Provided records:
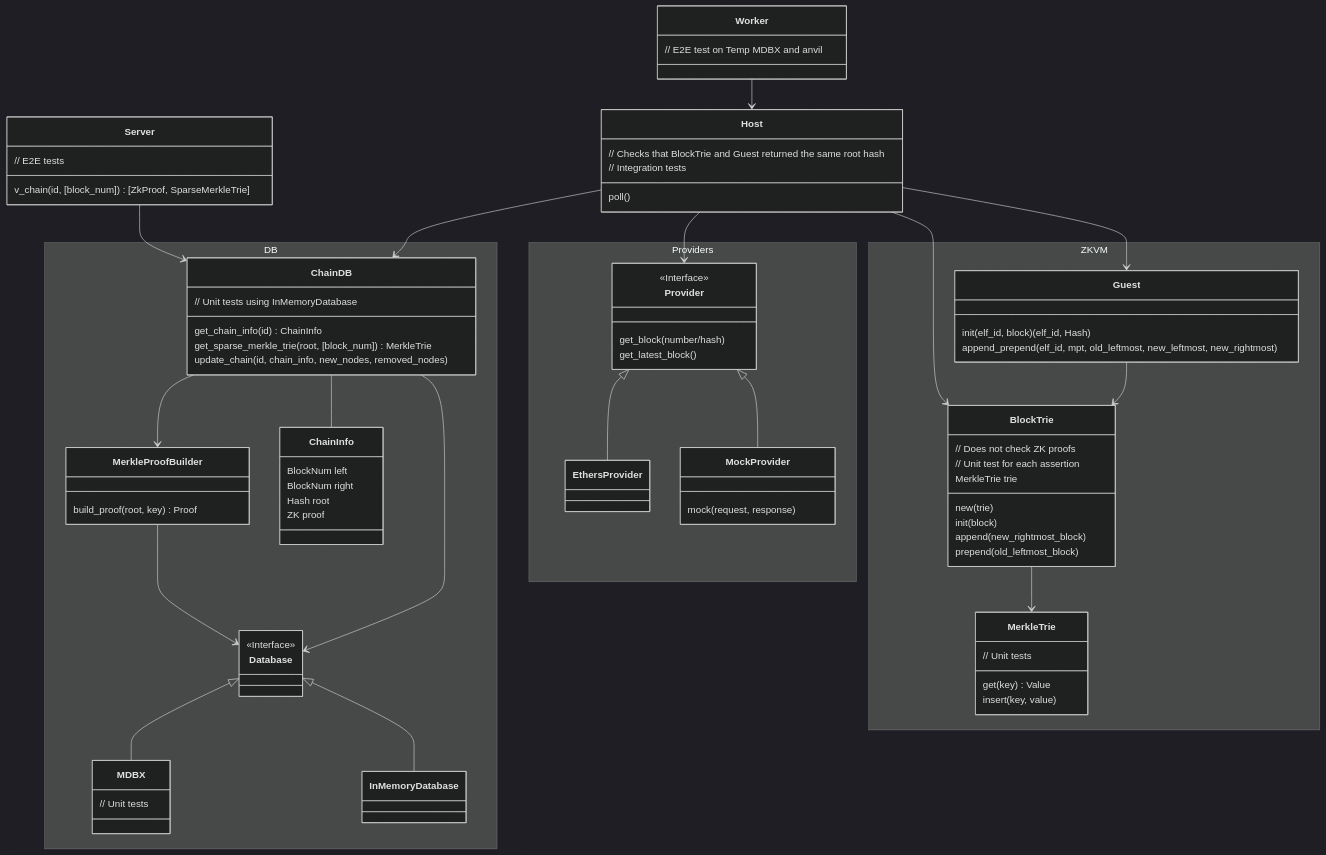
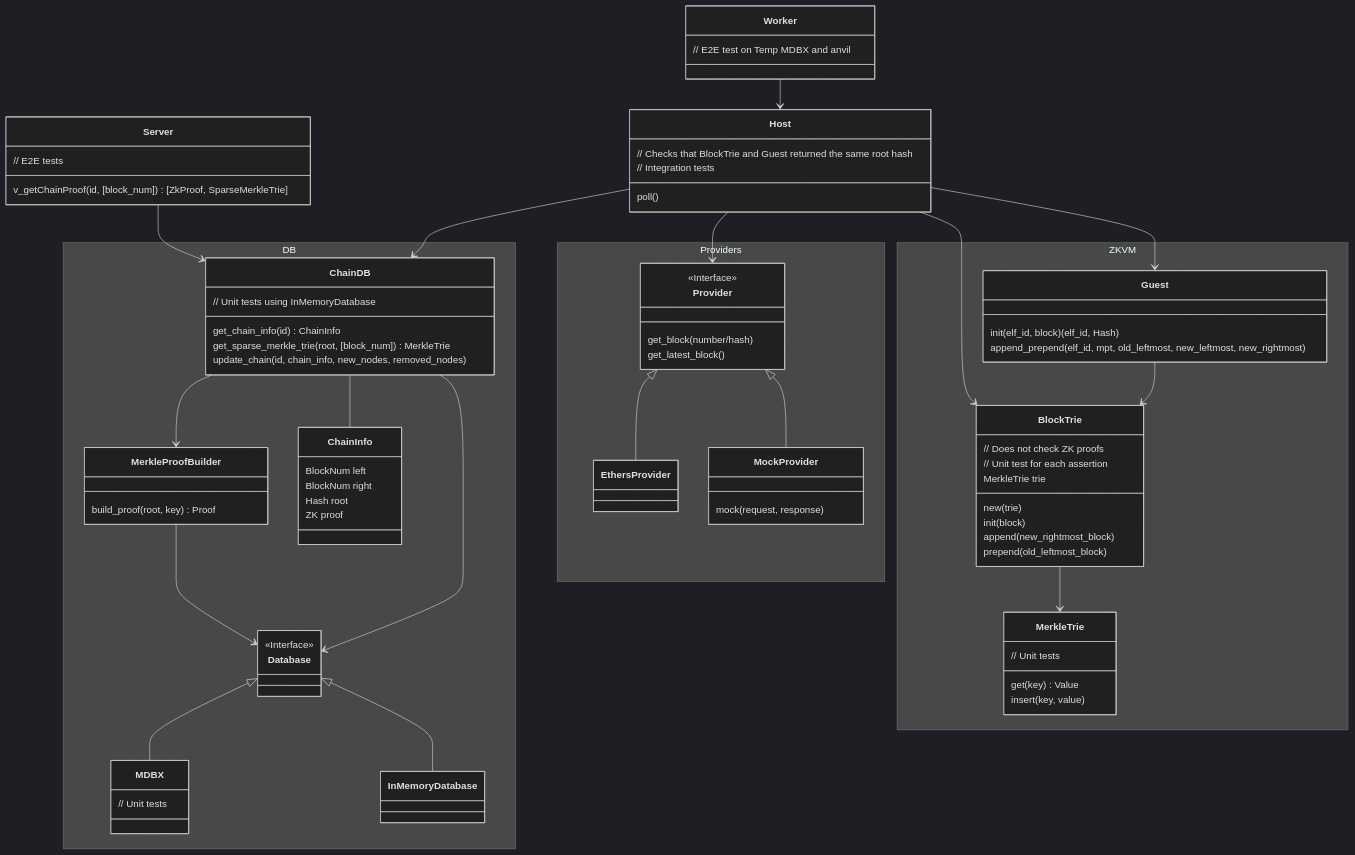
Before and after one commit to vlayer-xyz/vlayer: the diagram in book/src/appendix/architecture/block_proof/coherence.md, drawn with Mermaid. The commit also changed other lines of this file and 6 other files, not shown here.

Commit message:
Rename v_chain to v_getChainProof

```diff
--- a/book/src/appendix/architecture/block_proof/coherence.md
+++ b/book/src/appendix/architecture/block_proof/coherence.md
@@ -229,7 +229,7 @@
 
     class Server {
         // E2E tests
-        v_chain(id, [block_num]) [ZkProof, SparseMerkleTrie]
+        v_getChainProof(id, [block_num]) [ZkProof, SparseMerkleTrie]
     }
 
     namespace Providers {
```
--
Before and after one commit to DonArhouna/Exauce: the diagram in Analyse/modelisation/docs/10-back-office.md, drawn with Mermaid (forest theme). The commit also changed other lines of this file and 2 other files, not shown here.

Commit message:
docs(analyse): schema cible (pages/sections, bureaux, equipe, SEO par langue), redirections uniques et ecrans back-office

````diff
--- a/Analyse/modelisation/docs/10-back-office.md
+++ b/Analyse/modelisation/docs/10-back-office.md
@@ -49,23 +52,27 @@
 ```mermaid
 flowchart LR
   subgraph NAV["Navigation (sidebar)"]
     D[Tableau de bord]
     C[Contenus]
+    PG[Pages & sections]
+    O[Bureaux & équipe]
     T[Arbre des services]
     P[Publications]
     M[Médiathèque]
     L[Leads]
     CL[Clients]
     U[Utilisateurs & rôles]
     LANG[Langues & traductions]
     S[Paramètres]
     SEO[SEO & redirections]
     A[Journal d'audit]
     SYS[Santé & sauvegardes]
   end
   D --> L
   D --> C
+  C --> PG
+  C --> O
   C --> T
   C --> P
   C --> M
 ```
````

What you are asked to do: Please copy out each line of the data in which the word "book" occurs.

Output of the task:
Before and after one commit to vlayer-xyz/vlayer: the diagram in book/src/appendix/architecture/block_proof/coherence.md, drawn with Mermaid. The commit also changed other lines of this file and 6 other files, not shown here.
--- a/book/src/appendix/architecture/block_proof/coherence.md
+++ b/book/src/appendix/architecture/block_proof/coherence.md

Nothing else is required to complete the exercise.